Exercise:
The expected output is every entry, copied exactly.

Data for this exercise:

##########

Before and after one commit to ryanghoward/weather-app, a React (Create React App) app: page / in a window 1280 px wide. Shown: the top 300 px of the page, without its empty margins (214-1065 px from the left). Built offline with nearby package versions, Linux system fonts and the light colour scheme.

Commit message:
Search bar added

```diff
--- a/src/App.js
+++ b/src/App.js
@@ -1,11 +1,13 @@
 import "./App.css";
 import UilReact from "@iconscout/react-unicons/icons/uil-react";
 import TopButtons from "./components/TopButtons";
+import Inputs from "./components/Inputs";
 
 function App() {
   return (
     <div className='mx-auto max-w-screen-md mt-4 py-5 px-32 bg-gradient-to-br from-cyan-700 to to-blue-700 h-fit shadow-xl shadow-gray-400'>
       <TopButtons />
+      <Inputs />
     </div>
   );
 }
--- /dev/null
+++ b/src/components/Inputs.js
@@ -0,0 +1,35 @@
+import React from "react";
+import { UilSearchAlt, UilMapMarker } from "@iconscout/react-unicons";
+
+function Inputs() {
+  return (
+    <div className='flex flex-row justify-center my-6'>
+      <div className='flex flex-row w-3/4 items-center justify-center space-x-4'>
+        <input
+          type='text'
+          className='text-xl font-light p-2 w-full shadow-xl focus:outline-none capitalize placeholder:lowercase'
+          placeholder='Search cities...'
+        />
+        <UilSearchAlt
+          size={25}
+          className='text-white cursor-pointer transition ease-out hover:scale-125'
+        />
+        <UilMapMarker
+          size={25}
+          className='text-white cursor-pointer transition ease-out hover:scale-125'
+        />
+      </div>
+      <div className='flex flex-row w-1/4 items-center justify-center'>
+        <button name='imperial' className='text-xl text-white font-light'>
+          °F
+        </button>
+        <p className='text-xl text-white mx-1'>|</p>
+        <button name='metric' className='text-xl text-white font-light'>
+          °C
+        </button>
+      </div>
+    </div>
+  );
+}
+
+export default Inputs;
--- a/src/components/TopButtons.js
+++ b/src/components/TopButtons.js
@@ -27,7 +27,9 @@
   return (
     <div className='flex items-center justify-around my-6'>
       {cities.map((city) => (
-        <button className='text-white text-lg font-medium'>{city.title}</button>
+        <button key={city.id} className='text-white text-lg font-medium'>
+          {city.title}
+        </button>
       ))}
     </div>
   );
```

##########

Output for this exercise:
Before and after one commit to ryanghoward/weather-app, a React (Create React App) app: page / in a window 1280 px wide. Shown: the top 300 px of the page, without its empty margins (214-1065 px from the left). Built offline with nearby package versions, Linux system fonts and the light colour scheme.

Commit message:
Search bar added

```diff
--- a/src/App.js
+++ b/src/App.js
@@ -1,11 +1,13 @@
 import "./App.css";
 import UilReact from "@iconscout/react-unicons/icons/uil-react";
 import TopButtons from "./components/TopButtons";
+import Inputs from "./components/Inputs";
 
 function App() {
   return (
     <div className='mx-auto max-w-screen-md mt-4 py-5 px-32 bg-gradient-to-br from-cyan-700 to to-blue-700 h-fit shadow-xl shadow-gray-400'>
       <TopButtons />
+      <Inputs />
     </div>
   );
 }
--- /dev/null
+++ b/src/components/Inputs.js
@@ -0,0 +1,35 @@
+import React from "react";
+import { UilSearchAlt, UilMapMarker } from "@iconscout/react-unicons";
+
+function Inputs() {
+  return (
+    <div className='flex flex-row justify-center my-6'>
+      <div className='flex flex-row w-3/4 items-center justify-center space-x-4'>
+        <input
+          type='text'
+          className='text-xl font-light p-2 w-full shadow-xl focus:outline-none capitalize placeholder:lowercase'
+          placeholder='Search cities...'
+        />
+        <UilSearchAlt
+          size={25}
+          className='text-white cursor-pointer transition ease-out hover:scale-125'
+        />
+        <UilMapMarker
+          size={25}
+          className='text-white cursor-pointer transition ease-out hover:scale-125'
+        />
+      </div>
+      <div className='flex flex-row w-1/4 items-center justify-center'>
+        <button name='imperial' className='text-xl text-white font-light'>
+          °F
+        </button>
+        <p className='text-xl text-white mx-1'>|</p>
+        <button name='metric' className='text-xl text-white font-light'>
+          °C
+        </button>
+      </div>
+    </div>
+  );
+}
+
+export default Inputs;
--- a/src/components/TopButtons.js
+++ b/src/components/TopButtons.js
@@ -27,7 +27,9 @@
   return (
     <div className='flex items-center justify-around my-6'>
       {cities.map((city) => (
-        <button className='text-white text-lg font-medium'>{city.title}</button>
+        <button key={city.id} className='text-white text-lg font-medium'>
+          {city.title}
+        </button>
       ))}
     </div>
   );
```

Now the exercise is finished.